Your goal = Below is a set of records. Repeat them verbatim without the pictures.

═════ Available data ═════

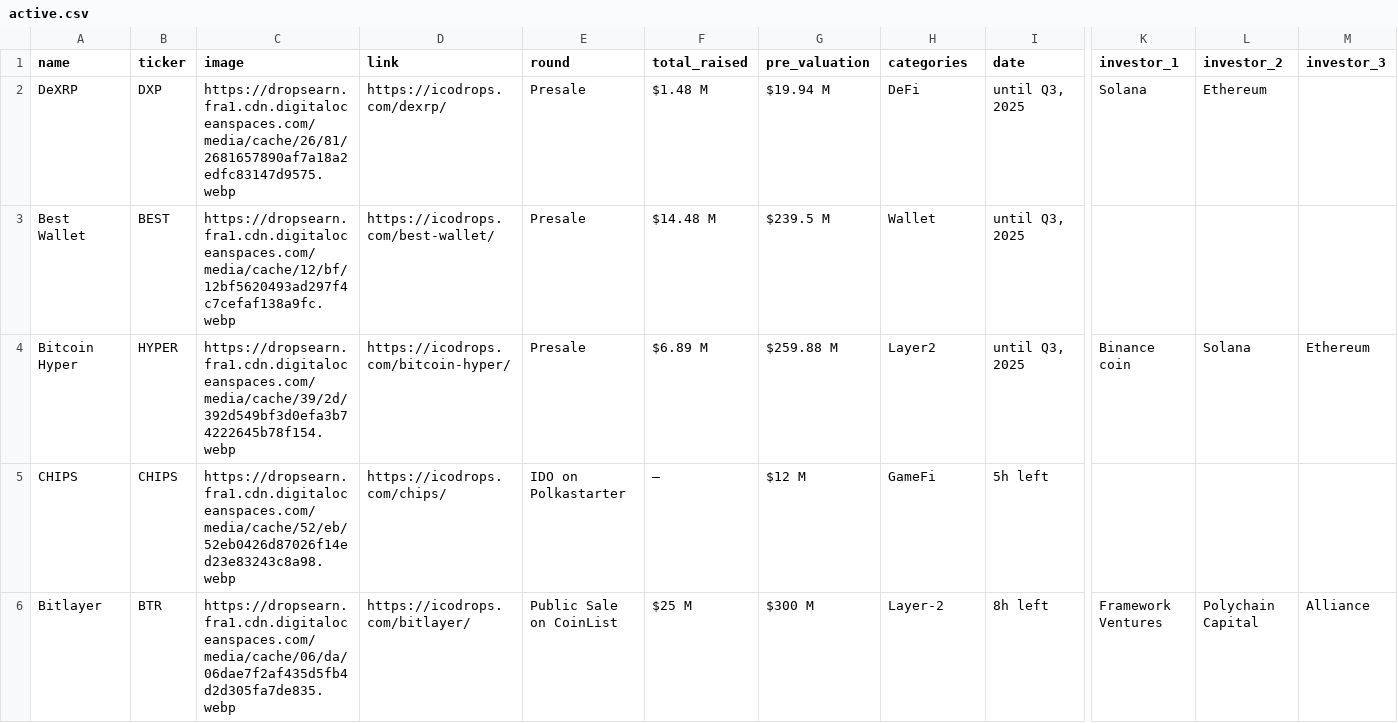
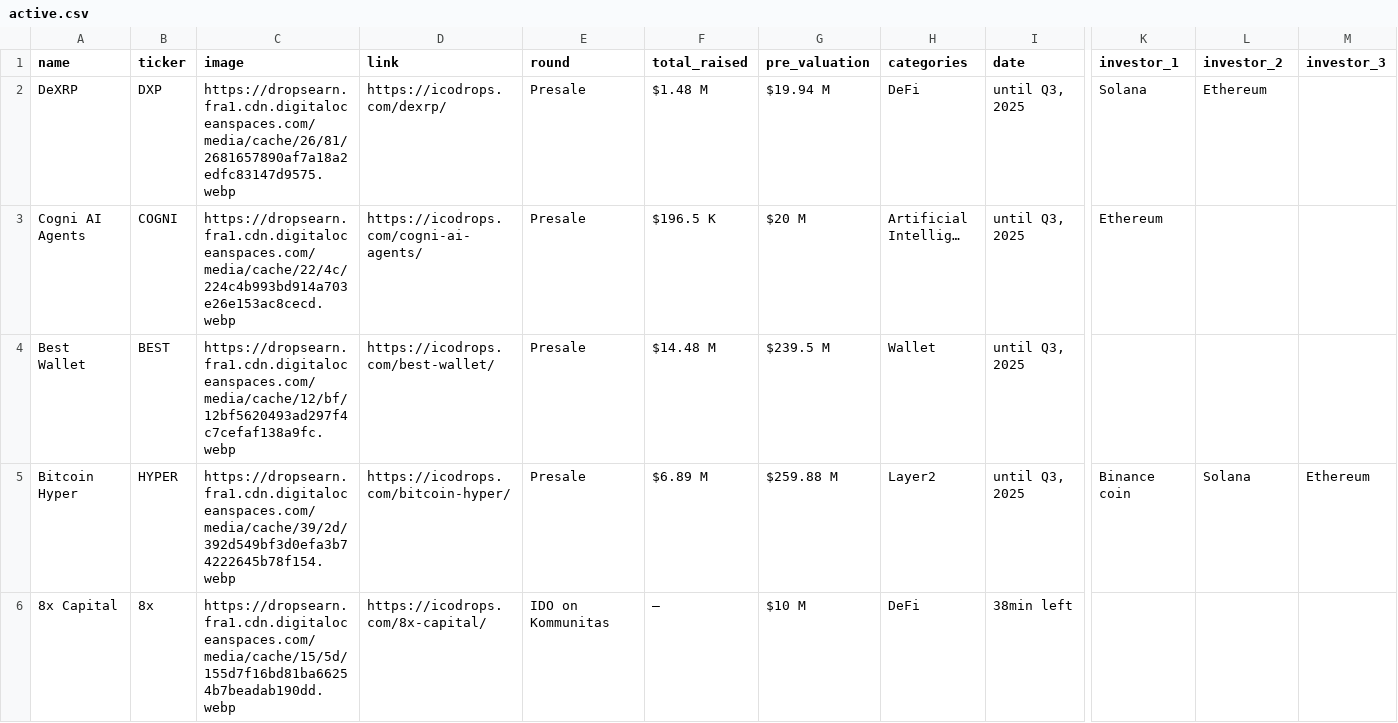
Before and after one commit to rfrm-dao/ICO-IDO-Dashboard, a CSV file: active.csv, drawn as a sheet; only a part is shown, gaps mark what is left out; removed rows and columns are numbered as before the commit, all else as after; rows hold the shown columns only; the diff covers the shown part only; the diff names each change by its address in the sheet, - before the commit and + after, or states it on an @@ line.

```diff
--- a/active.csv
+++ b/active.csv
+row 3: Cogni AI Agents | COGNI | https://dropsearn.fra1.cdn.digitaloceanspaces.com/media/cache/22/4c/224c4b993bd914a703e26e153ac8cecd.webp | https://icodrops.com/cogni-ai-agents/ | Presale | $196.5 K | $20 M | Artificial Intellig… | until Q3, 2025 | Ethereum
-row 5: CHIPS | CHIPS | https://dropsearn.fra1.cdn.digitaloceanspaces.com/media/cache/52/eb/52eb0426d87026f14ed23e83243c8a98.webp | https://icodrops.com/chips/ | IDO on Polkastarter | — | $12 M | GameFi | 5h left
-row 6: Bitlayer | BTR | https://dropsearn.fra1.cdn.digitaloceanspaces.com/media/cache/06/da/06dae7f2af435d5fb4d2d305fa7de835.webp | https://icodrops.com/bitlayer/ | Public Sale on CoinList | $25 M | $300 M | Layer-2 | 8h left | Framework Ventures | Polychain Capital | Alliance
+row 6: 8x Capital | 8x | https://dropsearn.fra1.cdn.digitaloceanspaces.com/media/cache/15/5d/155d7f16bd81ba66254b7beadab190dd.webp | https://icodrops.com/8x-capital/ | IDO on Kommunitas | — | $10 M | DeFi | 38min left
```
Also changed, not shown: 1 added row, 1 removed row and 67 edited cells elsewhere in this file, icostats.csv, upcoming.csv.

═════

Problem solution =
Before and after one commit to rfrm-dao/ICO-IDO-Dashboard, a CSV file: active.csv, drawn as a sheet; only a part is shown, gaps mark what is left out; removed rows and columns are numbered as before the commit, all else as after; rows hold the shown columns only; the diff covers the shown part only; the diff names each change by its address in the sheet, - before the commit and + after, or states it on an @@ line.

```diff
--- a/active.csv
+++ b/active.csv
+row 3: Cogni AI Agents | COGNI | https://dropsearn.fra1.cdn.digitaloceanspaces.com/media/cache/22/4c/224c4b993bd914a703e26e153ac8cecd.webp | https://icodrops.com/cogni-ai-agents/ | Presale | $196.5 K | $20 M | Artificial Intellig… | until Q3, 2025 | Ethereum
-row 5: CHIPS | CHIPS | https://dropsearn.fra1.cdn.digitaloceanspaces.com/media/cache/52/eb/52eb0426d87026f14ed23e83243c8a98.webp | https://icodrops.com/chips/ | IDO on Polkastarter | — | $12 M | GameFi | 5h left
-row 6: Bitlayer | BTR | https://dropsearn.fra1.cdn.digitaloceanspaces.com/media/cache/06/da/06dae7f2af435d5fb4d2d305fa7de835.webp | https://icodrops.com/bitlayer/ | Public Sale on CoinList | $25 M | $300 M | Layer-2 | 8h left | Framework Ventures | Polychain Capital | Alliance
+row 6: 8x Capital | 8x | https://dropsearn.fra1.cdn.digitaloceanspaces.com/media/cache/15/5d/155d7f16bd81ba66254b7beadab190dd.webp | https://icodrops.com/8x-capital/ | IDO on Kommunitas | — | $10 M | DeFi | 38min left
```
Also changed, not shown: 1 added row, 1 removed row and 67 edited cells elsewhere in this file, icostats.csv, upcoming.csv.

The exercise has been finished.